Support us | Visit us | Contact us
14 June 2012
The world’s 105 science academies – including the Royal Society, the UK’s national academy of science – are today highlighting the global challenges of population and consumption and calling upon world leaders to take decisive action.
Download the statement here.
Fellow of the Royal Society and IAP Working Group Chair, Professor Charles Godfray, said:
“In April the Royal Society produced its own report on population and consumption, People and the Planet, and we are delighted that the world’s science academies have also chosen to come together to highlight two of the most profound challenges to humanity – population and consumption – and to call for urgent and coordinated international action to address them. For too long the dual issues of population and consumption have been left off the table due to political and ethical sensitivities. These are issues that affect us all, developed and developing nations alike, and we must take responsibility for them together. Policymakers have an extraordinary opportunity to seize the initiative at the international summit in Rio and we hope that they will choose to take the sound, evidence-based advice of their own academies of science as they make decisions that will affect the future of the planet.”

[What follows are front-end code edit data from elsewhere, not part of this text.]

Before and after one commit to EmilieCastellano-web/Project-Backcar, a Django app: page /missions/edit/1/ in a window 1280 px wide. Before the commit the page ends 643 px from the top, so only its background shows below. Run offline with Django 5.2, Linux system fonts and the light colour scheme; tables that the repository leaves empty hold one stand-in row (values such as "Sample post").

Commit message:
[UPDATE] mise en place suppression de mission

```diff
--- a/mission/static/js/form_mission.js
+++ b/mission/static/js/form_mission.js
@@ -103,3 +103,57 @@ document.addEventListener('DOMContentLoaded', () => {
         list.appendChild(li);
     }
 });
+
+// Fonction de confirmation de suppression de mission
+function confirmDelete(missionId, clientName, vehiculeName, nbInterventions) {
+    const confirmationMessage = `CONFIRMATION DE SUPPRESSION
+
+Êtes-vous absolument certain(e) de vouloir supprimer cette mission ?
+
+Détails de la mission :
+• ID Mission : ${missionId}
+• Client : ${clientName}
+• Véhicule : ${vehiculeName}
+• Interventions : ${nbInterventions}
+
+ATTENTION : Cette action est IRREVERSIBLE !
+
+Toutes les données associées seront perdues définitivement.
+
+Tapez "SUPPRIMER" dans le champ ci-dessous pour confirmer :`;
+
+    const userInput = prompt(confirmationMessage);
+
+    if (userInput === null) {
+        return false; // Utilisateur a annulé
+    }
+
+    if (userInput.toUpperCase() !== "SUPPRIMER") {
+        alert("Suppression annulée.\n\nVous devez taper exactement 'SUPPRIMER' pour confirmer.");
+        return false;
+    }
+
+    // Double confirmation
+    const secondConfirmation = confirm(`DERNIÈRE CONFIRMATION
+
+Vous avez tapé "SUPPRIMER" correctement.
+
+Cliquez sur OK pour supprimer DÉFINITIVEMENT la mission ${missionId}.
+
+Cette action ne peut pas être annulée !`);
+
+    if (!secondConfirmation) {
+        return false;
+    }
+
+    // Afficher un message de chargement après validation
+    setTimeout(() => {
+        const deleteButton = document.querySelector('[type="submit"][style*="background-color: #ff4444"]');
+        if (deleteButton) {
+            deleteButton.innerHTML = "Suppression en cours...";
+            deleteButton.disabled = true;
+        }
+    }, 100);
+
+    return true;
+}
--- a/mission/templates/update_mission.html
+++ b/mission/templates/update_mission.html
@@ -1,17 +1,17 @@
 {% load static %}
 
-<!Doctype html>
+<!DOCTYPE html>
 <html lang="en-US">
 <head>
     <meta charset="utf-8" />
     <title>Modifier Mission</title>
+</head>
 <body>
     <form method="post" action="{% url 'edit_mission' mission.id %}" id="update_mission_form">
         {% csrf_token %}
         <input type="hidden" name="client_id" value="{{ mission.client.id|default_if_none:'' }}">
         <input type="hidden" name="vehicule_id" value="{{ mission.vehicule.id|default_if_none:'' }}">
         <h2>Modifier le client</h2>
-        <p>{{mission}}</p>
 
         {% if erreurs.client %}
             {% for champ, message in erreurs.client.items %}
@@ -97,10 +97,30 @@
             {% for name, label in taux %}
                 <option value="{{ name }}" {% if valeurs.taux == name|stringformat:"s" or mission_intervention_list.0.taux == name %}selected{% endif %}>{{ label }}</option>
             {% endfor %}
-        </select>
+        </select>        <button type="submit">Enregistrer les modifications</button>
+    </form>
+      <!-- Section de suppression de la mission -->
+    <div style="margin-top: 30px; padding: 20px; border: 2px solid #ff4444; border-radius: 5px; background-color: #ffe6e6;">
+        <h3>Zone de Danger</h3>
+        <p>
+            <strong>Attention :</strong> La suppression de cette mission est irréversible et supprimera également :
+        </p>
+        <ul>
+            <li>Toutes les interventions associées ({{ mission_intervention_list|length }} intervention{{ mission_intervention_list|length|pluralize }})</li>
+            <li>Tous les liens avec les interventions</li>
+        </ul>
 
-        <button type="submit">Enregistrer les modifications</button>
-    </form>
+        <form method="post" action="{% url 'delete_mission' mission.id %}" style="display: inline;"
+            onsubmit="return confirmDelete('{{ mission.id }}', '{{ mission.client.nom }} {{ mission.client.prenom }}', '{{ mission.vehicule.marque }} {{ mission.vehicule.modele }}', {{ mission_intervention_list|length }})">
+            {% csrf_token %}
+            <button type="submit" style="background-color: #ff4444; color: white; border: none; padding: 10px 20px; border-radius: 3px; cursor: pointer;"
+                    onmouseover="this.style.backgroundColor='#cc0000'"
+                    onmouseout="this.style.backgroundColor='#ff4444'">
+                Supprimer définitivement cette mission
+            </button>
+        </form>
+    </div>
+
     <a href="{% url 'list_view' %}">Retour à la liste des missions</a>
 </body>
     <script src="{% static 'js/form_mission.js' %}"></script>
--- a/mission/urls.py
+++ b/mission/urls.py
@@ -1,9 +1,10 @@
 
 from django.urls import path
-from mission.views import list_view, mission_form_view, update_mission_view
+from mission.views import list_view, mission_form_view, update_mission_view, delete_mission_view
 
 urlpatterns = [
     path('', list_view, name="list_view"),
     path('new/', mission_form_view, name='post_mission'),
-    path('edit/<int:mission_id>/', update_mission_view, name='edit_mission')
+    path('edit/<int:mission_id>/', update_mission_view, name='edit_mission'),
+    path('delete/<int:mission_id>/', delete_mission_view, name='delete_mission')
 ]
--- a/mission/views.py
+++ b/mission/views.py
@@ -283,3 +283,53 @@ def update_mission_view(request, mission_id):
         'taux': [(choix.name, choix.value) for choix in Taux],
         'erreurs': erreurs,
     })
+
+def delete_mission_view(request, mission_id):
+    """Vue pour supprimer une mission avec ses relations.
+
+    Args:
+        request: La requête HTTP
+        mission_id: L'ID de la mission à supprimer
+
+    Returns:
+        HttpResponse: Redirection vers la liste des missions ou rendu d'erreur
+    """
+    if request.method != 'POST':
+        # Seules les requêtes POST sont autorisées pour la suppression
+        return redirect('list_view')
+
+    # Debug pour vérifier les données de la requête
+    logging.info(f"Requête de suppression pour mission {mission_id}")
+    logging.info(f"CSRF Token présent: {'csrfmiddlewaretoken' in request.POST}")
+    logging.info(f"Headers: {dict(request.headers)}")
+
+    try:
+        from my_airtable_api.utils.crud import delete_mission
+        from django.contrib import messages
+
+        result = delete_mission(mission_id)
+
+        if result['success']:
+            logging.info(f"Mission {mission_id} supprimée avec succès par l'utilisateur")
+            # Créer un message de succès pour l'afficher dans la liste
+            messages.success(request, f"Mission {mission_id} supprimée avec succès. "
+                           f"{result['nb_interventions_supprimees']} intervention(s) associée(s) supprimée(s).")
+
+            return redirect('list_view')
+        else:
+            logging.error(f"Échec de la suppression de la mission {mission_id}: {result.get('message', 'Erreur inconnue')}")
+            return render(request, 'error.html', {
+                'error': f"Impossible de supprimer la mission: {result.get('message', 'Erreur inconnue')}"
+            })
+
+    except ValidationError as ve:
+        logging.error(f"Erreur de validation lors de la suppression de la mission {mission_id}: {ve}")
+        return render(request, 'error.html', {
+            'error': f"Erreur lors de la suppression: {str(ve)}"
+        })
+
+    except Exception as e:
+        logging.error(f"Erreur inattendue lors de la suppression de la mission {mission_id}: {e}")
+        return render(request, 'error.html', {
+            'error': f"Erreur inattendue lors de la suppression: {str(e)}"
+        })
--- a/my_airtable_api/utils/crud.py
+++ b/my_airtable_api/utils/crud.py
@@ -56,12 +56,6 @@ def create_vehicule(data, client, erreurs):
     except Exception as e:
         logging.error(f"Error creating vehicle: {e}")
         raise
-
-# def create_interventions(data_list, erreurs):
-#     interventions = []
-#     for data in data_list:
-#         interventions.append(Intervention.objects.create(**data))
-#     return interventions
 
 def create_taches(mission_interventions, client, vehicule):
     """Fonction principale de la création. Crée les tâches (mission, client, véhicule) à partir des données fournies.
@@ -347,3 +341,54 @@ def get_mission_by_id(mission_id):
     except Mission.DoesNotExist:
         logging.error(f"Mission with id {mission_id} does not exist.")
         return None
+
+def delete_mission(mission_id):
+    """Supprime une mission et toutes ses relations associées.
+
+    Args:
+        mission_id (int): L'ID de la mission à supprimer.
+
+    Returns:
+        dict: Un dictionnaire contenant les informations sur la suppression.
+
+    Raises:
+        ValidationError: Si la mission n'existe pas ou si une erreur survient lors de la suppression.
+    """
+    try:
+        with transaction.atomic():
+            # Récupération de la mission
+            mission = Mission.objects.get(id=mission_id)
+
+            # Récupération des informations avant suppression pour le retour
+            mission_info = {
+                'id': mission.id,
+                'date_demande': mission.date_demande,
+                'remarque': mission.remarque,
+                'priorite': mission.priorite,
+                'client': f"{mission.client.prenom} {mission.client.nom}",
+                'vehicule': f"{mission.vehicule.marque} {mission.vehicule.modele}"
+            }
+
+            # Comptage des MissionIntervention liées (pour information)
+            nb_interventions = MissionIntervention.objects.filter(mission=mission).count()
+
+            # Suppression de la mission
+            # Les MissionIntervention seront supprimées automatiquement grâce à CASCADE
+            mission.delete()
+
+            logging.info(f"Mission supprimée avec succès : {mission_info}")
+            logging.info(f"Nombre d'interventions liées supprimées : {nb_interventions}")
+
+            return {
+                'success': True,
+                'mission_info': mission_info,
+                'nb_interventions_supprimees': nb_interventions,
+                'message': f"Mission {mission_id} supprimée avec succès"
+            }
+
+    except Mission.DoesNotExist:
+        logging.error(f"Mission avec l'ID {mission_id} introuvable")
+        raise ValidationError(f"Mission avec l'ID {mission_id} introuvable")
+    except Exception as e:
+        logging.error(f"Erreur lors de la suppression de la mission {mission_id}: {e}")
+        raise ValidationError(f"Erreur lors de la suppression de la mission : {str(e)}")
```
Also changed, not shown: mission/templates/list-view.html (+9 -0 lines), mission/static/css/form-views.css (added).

Through IAP , the global network of science academies, academies from all over the world, including countries as diverse as South Africa, Latvia, Japan, Nicaragua, Bolivia, the UK and New Zealand, have come together to call for action on population and consumption. The academies’ statement highlights that current patterns of consumption, especially in high-income countries, are eroding the planet’s natural capital at rates that are severely damaging the interests of future generations, and should consequently and urgently be reduced. It also highlights that, if the right conditions are in place, reducing rapid population growth can stimulate and facilitate economic development, improve health and living standards, and increase political and social stability and security. The statement emphasises the relevance of population and consumption to the future of both developed and developing countries and reminds policy makers preparing for Rio+20 of the need to consider the following:
The statement also highlights some key actions that need to be taken, including:
Development of urban planning policies that take into account future consumption and demographic trends.
Learn about our mission to expand the frontiers of knowledge.
Explore our annual science exhibition
Research published in Open Biology today identifies, for the first time, nearly all the genes required for reproduction of a cell in a living organism.
The Government’s spending decisions for the financial year 2015-16 provide an important opportunity to strengthen the role of research and innovation as drivers of UK growth and competitiveness, according to the UK’s four national academies, including the Royal Society.
A paper published in Biology Letters today reveals a new species of ichthyosaur (a dolphin-like marine reptile from the age of dinosaurs) which revolutionises our understanding of their evolution and extinction.
For a full archive please see the news pages.
Latest press releases about our activities.
Announcements about articles in our journals.
There are about 1,450 Fellows and Foreign Members.
We have had 350 years at the heart of scientific progress.
Contact the Society's press team.